▸ PROBLEM STATEMENT: Look through the records and copy each line with the string "ViewList" in it.

▸ EXTRACTED ENTRIES:
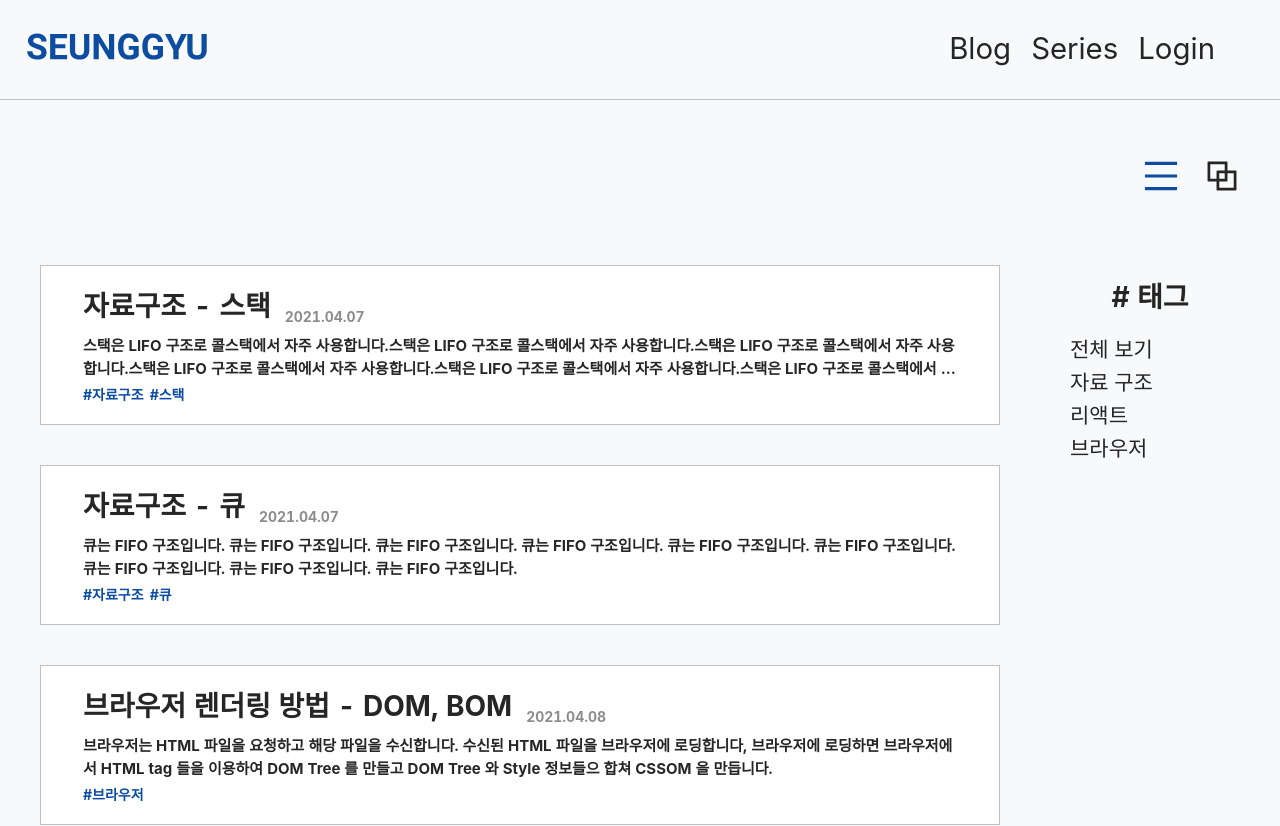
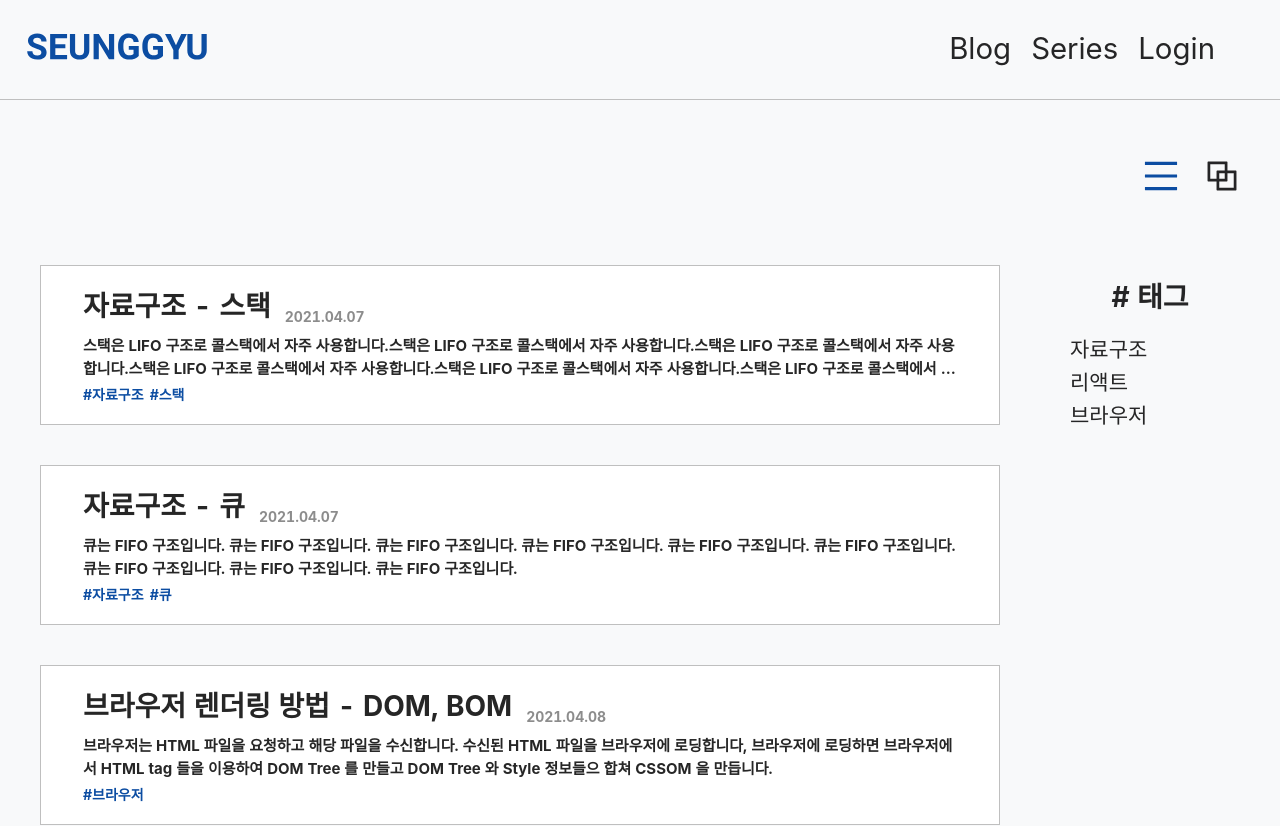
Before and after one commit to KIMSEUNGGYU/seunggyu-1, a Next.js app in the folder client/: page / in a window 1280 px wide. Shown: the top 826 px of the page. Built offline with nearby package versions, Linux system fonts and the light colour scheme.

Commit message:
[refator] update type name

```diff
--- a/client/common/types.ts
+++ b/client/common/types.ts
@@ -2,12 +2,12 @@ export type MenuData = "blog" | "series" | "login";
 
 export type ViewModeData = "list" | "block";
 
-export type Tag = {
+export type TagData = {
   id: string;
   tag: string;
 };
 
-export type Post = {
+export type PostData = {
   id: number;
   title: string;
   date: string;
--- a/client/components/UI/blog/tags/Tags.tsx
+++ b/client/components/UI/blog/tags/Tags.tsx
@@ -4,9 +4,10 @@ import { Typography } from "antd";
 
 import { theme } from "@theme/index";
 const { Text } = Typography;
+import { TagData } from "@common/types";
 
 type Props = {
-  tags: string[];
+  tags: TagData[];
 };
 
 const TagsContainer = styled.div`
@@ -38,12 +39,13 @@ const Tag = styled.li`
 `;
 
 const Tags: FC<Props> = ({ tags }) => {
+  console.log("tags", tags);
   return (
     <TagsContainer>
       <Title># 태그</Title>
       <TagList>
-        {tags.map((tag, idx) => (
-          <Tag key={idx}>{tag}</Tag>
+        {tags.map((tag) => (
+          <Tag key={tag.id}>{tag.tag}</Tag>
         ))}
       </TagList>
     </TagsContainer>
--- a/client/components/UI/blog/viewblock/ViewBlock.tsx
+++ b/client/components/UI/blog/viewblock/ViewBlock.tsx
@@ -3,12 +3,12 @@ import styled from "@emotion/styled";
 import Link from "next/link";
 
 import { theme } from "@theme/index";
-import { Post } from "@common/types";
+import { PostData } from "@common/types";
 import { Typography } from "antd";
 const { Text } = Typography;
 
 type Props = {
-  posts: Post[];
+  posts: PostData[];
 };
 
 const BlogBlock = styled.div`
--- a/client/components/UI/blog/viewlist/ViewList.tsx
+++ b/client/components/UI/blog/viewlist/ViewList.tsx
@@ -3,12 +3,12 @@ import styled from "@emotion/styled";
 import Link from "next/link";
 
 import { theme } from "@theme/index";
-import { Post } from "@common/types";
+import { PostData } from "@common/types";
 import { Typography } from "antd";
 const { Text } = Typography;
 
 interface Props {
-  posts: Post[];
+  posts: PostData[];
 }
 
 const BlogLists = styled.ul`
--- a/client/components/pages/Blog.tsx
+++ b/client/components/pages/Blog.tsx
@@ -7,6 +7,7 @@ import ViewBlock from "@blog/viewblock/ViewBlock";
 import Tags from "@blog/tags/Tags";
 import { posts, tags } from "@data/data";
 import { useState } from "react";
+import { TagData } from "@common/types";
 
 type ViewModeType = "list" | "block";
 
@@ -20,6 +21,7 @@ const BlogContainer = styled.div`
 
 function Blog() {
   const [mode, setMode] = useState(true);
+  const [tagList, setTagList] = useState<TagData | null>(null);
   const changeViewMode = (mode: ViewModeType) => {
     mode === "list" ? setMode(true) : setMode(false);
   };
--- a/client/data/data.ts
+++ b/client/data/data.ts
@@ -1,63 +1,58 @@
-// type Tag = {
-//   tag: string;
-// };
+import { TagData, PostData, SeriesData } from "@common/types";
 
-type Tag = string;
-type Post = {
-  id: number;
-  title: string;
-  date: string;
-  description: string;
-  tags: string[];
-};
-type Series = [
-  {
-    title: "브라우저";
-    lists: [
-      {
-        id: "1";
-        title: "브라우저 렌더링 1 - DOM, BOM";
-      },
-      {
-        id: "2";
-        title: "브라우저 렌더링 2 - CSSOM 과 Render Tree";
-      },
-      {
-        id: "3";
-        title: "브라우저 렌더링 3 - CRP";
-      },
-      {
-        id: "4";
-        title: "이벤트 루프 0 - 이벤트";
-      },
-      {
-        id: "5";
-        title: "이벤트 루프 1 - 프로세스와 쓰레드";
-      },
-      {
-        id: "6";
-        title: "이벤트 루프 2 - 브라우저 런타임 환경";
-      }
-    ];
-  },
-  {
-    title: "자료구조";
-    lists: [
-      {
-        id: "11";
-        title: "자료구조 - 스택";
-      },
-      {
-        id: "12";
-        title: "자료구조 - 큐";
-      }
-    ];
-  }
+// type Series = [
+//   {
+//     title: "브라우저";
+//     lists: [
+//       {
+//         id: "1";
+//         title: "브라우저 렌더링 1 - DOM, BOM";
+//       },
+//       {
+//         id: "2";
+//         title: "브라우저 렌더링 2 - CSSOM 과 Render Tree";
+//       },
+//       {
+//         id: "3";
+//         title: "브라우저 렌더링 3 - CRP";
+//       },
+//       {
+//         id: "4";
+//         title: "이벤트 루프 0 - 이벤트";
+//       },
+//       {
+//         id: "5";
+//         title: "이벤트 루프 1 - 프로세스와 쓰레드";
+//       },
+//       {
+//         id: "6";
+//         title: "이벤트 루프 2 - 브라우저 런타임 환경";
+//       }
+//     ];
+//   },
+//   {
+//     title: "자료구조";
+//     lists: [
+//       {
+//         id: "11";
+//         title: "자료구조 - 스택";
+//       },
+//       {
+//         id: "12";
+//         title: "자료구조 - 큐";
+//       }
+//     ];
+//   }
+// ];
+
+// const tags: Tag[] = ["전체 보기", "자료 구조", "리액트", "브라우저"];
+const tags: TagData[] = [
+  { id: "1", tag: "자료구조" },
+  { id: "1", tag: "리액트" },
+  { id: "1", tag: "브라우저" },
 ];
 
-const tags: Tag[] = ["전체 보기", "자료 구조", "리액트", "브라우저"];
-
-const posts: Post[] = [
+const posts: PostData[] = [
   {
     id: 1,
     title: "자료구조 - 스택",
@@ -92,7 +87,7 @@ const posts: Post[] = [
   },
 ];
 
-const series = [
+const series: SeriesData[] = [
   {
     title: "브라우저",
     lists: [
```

* * *

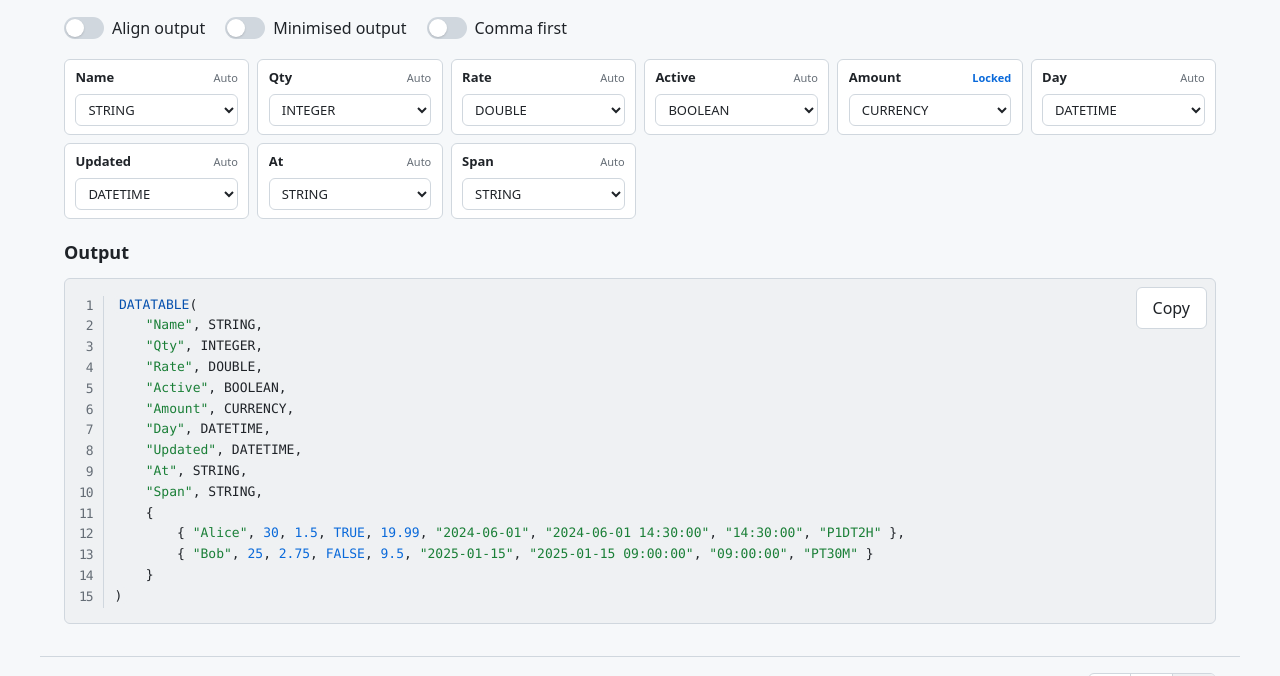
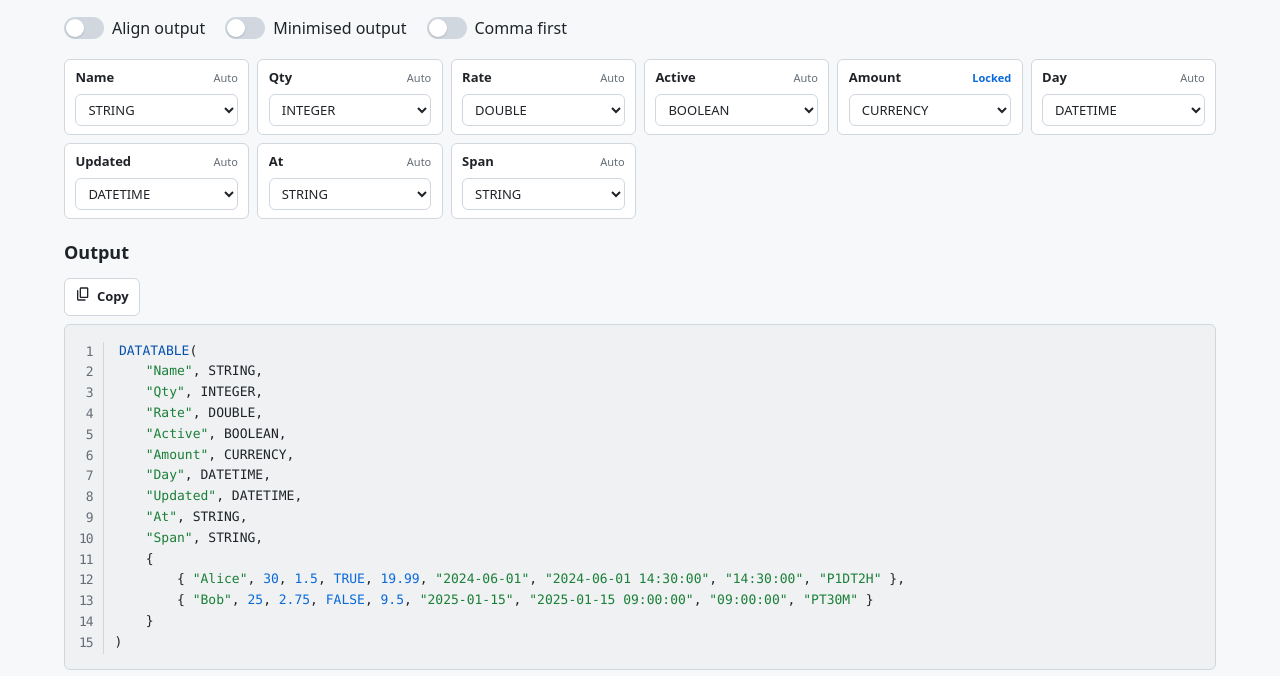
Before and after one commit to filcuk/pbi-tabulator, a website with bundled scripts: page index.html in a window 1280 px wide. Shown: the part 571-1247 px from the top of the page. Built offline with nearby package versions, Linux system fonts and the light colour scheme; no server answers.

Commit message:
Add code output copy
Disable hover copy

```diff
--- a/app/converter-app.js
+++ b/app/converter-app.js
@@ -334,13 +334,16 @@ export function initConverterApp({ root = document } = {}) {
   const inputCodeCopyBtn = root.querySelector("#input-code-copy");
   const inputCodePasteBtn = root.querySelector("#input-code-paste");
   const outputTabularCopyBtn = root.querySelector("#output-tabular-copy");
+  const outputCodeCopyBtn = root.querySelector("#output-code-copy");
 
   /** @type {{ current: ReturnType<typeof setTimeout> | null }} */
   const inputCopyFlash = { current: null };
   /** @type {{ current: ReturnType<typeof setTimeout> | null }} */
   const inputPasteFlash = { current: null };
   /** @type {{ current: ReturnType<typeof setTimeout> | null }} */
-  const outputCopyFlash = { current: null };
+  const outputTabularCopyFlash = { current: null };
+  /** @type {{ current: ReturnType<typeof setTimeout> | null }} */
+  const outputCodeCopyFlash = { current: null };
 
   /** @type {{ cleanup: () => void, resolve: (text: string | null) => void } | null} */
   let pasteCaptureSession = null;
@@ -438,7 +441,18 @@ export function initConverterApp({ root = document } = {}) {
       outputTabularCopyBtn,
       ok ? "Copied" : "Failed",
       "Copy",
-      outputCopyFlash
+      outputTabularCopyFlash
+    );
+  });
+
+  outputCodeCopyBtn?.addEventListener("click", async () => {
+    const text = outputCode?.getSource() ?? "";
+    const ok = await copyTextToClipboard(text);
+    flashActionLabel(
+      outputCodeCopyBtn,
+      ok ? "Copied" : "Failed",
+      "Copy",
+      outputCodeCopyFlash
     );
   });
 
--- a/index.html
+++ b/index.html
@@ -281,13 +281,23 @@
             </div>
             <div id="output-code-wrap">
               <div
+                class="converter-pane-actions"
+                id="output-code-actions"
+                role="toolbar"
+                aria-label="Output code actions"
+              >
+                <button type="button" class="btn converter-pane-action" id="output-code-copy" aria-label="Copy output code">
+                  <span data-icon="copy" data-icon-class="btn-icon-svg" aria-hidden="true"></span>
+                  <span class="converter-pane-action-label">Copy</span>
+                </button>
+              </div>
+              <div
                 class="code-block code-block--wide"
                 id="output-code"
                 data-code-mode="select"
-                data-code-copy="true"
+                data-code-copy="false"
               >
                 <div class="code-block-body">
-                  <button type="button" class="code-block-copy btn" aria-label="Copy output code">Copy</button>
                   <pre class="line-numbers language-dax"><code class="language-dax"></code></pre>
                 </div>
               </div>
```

▸ THE ANSWER:
--- a/client/components/UI/blog/viewlist/ViewList.tsx
+++ b/client/components/UI/blog/viewlist/ViewList.tsx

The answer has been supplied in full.